Little things mean a lot. That there are lots of little things out there that we can do, adjustments we can make, that could prompt both immediate and long term benefits to our health.
The finding of a small, preliminary study recently conducted by researchers at the University of Auckland presents but one example: follow the age-old advice you may have heard countless times from your mother to sit up straight. Come to find, according to the study’s preliminary findings, people with symptoms of depression may see at least some temporary improvements by doing just that.
Previous studies show stooped posture as being a characteristic of people suffering from depression. At the same time, other studies have shown that adopting an upright posture seems to improve mood and self-esteem in people without depression. Few studies have looked specifically at how changes to posture might affect people with depression.
In the University of Auckland study, which focused on subjects who indicated that they had mild to moderate symptoms of depression, approximately half of the participants received instructions on how to practice better posture. The other control group was not given any instructions about posture. At the end of a battery of tests, among other things, people in the upright-posture group reported feeling more enthusiastic as well as physically stronger than the people in the regular-posture group.
Is it possible that people could affect a shift in mood based merely by an adjustment of their posture? While not conclusive at this point, the results are promising. This preliminary study also indicates that sitting up straight resulted in some physiological changes, such as increased brain activity, that may influence mood.
Little things, such as the recognition of the health benefits of our natural environment, can also lead to some big changes. This appears to be true within our built environment (human-made spaces where we live and work), where the latest thinking is seeing a merging building science with health science.
With ever-increasing urbanization, it is estimated we will see a doubling of the built environment before the century is over. A new Harvard study has found that introducing nature into the built environment is seem as a way to get people to work better, sleep better and to feel better. Today, varying levels of natural elements are being rooted in the design, maintenance and operation of buildings where people spend the majority of their time. The incorporation of more greenery, brighter, blue-enriched day-like lighting and enhanced ventilation are some of the changes this “greening” movement is implementing.
In this national study, conducted by researchers at Harvard’s T.H. Chan School of Public Health’s Center for Health, researchers looked at 10 high-performing green-certified office buildings in five cities across the United States and found that occupants scored 26 percent higher on tests of cognitive function and had 30 percent fewer symptoms of “sick building syndrome” than those in high-performing but noncertified buildings. They also had 6 percent higher sleep quality scores.

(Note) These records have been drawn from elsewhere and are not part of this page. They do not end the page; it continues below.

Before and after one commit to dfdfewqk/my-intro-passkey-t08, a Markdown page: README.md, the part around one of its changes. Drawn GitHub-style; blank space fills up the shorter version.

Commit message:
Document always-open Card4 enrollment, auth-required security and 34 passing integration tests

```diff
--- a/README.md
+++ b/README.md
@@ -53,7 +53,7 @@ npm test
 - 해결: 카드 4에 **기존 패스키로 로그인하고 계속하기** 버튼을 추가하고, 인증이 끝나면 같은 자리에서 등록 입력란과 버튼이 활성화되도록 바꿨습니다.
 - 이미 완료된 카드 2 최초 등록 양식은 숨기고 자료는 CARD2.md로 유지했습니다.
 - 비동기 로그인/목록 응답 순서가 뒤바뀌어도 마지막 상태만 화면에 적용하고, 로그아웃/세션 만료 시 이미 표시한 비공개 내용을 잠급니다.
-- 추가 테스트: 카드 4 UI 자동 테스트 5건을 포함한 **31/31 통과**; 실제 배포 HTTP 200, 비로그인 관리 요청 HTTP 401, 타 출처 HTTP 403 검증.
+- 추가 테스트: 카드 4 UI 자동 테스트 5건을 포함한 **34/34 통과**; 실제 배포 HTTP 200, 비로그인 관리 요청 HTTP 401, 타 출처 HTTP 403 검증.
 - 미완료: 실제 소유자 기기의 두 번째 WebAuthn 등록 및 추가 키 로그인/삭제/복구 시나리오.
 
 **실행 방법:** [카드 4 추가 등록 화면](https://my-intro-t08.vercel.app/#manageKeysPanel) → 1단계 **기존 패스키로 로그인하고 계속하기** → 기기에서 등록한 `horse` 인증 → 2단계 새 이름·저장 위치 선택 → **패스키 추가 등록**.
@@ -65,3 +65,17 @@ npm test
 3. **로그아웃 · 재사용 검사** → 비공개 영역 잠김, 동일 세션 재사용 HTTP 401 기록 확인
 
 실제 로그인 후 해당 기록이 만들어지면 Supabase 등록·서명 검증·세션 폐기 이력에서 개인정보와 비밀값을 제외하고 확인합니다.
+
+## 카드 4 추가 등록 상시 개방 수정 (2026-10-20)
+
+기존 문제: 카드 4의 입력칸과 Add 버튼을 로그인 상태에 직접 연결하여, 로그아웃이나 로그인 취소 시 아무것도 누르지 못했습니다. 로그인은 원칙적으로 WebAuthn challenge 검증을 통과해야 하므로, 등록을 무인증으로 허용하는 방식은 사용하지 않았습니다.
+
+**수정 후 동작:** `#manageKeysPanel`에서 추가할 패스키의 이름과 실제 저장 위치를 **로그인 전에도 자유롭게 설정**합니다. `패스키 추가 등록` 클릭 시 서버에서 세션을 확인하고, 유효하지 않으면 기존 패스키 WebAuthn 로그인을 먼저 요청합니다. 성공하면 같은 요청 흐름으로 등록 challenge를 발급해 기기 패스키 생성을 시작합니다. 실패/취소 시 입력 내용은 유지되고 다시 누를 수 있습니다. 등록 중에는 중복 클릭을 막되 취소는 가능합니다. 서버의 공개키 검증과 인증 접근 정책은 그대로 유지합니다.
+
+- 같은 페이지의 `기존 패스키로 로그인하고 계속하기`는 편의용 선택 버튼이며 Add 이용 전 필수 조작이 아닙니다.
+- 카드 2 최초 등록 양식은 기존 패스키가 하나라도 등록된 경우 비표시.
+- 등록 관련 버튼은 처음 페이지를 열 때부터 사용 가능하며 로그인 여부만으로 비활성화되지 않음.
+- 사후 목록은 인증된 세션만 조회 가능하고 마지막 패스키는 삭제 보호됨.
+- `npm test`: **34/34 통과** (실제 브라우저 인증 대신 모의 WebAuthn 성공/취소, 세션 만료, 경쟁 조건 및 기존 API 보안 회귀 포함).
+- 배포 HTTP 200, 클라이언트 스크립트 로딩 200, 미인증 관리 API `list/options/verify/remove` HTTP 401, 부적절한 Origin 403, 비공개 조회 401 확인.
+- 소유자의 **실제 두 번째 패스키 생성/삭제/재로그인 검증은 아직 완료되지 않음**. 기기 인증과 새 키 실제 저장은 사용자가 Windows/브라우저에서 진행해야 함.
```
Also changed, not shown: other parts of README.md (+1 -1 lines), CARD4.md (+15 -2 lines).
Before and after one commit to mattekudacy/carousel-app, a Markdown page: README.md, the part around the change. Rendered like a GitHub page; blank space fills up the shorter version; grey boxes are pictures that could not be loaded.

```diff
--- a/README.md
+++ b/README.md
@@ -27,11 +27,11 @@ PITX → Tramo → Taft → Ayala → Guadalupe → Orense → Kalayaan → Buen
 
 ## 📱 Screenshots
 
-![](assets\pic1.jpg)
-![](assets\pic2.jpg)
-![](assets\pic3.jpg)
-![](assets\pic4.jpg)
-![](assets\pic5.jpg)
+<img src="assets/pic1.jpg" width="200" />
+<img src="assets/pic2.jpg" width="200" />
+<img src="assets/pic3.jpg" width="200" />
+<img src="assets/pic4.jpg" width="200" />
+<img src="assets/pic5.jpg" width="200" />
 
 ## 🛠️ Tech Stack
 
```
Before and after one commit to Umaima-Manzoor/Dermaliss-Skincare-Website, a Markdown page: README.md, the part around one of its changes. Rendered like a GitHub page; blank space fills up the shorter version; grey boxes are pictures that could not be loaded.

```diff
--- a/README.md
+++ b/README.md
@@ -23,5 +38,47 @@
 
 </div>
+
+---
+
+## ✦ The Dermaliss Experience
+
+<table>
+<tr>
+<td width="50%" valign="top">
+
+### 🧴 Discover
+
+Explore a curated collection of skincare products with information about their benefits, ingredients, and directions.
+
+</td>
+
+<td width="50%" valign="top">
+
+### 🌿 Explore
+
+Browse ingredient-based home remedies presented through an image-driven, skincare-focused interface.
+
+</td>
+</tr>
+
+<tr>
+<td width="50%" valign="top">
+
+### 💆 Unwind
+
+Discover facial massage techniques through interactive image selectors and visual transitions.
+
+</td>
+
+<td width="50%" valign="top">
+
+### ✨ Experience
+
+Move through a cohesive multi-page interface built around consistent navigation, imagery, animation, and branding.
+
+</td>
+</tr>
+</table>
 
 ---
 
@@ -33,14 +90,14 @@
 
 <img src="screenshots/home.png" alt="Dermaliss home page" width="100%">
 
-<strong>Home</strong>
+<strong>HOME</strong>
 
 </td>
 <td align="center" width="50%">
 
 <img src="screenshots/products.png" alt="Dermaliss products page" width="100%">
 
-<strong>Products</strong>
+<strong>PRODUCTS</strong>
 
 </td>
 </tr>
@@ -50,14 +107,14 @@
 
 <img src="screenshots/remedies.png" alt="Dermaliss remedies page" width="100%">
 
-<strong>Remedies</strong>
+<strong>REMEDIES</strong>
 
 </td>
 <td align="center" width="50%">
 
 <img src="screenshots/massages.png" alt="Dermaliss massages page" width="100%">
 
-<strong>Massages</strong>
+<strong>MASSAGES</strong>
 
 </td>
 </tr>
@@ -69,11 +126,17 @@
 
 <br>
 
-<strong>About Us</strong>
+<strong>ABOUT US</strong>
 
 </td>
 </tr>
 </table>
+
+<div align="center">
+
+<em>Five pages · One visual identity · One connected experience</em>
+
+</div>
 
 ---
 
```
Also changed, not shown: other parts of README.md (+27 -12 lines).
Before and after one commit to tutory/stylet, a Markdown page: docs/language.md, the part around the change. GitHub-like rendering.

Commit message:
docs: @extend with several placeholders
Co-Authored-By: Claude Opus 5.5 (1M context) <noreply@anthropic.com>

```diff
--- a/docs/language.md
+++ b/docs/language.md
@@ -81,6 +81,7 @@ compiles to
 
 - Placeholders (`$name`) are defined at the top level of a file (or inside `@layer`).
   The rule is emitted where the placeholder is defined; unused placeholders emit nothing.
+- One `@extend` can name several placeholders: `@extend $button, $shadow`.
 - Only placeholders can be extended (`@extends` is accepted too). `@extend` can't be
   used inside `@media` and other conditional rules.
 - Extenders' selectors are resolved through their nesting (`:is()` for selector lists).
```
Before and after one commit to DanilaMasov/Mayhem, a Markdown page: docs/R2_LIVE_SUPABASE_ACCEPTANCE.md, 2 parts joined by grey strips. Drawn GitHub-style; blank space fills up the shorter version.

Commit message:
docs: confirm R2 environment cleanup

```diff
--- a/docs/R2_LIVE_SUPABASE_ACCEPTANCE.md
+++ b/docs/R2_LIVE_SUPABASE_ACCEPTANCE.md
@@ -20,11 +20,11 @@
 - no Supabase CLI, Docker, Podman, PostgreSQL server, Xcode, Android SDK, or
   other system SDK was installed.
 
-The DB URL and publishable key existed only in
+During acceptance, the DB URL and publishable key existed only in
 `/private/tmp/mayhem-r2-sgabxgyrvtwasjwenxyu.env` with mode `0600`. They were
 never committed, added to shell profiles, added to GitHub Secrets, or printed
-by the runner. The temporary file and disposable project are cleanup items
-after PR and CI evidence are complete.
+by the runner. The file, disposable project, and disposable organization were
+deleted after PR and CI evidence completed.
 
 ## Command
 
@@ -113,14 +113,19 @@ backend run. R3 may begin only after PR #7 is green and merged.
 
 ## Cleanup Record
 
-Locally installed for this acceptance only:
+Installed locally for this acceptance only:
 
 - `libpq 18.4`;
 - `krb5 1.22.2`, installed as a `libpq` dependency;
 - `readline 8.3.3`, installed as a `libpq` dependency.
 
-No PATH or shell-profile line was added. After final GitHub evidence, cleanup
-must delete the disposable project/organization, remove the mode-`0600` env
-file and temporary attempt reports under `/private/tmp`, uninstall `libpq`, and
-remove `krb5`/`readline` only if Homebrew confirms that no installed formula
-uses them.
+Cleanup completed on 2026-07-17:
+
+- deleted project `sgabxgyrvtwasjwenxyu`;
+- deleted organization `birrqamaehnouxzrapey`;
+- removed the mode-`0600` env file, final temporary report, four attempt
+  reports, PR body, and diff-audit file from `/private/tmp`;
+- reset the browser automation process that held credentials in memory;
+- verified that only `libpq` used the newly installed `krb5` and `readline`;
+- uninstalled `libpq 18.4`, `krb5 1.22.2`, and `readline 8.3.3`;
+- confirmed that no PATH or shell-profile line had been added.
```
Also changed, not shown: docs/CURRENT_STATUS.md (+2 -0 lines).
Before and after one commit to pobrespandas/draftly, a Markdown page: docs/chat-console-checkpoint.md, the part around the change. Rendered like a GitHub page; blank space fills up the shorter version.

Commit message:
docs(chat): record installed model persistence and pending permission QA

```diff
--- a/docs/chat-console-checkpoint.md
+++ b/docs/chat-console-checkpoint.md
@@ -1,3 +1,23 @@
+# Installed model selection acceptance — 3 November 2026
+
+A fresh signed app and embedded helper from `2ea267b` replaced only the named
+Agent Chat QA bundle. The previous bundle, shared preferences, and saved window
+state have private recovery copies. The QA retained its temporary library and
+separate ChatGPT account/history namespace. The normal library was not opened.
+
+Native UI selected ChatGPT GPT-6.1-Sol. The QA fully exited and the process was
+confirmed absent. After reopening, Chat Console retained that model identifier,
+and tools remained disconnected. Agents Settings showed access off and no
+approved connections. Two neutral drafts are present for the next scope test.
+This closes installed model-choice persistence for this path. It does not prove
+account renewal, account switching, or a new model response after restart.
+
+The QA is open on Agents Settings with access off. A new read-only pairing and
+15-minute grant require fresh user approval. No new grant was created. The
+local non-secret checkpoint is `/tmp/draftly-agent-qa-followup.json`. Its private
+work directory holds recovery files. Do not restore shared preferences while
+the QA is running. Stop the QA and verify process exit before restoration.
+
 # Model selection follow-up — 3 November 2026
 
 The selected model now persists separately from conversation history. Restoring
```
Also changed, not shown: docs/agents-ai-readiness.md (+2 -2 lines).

Getting back to this “little things mean a lot” concept, some seemingly little things – like turning off your smart phone for a walk in the woods – is seen as a big deal for lots of folks. As noted last week, according to the North American Camping Report, a majority of campers bring their mobile phones with them when camping, and Wi-Fi ranks as a top campground amenity. Approximately 76 percent of campers go online while camping.
Meanwhile, various studies are now adding fuel to the campfire that not disconnecting can interfere with the health benefits of connecting to the great outdoors. As reported recently in Time magazine, these studies liken the kind of media multitasking we obsessively do with our smart phones as the cognitive equivalent of too much sedentary time. The habit of relying on your phone or the Internet to lighten your mental workload is seen as being very similar to relying on a car, rather than your legs, to get you places.
By way of example, in one study conducted by research from McGill University in Canada, it was found that drivers who depended on GPS-style navigation to get around, as opposed to those who relied on their own spatial abilities, demonstrated less activity and gray matter volume in the brain.
“With these devices, when we’re always jumping from task to task, we have this perception that our constant activity is a sign of efficiency – like we’re getting a lot done,” Dr. Gary Small, a professor of behavioral sciences at UCLA and author of the book iBrain tells Time magazine. “But actually this process of jumping around is not economical.” Dr. Small goes on to say that every time you switch tasks, your brain needs a moment or two to find its bearings. The more you engage in rapid task-shuffling, the harder it becomes for you to ignore distractions and stay focused.
So maybe we need to try a little harder to every once in awhile disconnect from technology – if only for a short time – to reap the benefits it can bring. Because, after all, as the lyrics of a classic big band hit of the 1950s once put it: “Now and forever, that always and ever, little things mean a lot.”
Write to Chuck Norris with your questions about health and fitness. Follow Chuck Norris through his official social media sites, on Twitter @chucknorris and Facebook’s “Official Chuck Norris Page.” He blogs at ChuckNorrisNews.blogspot.com.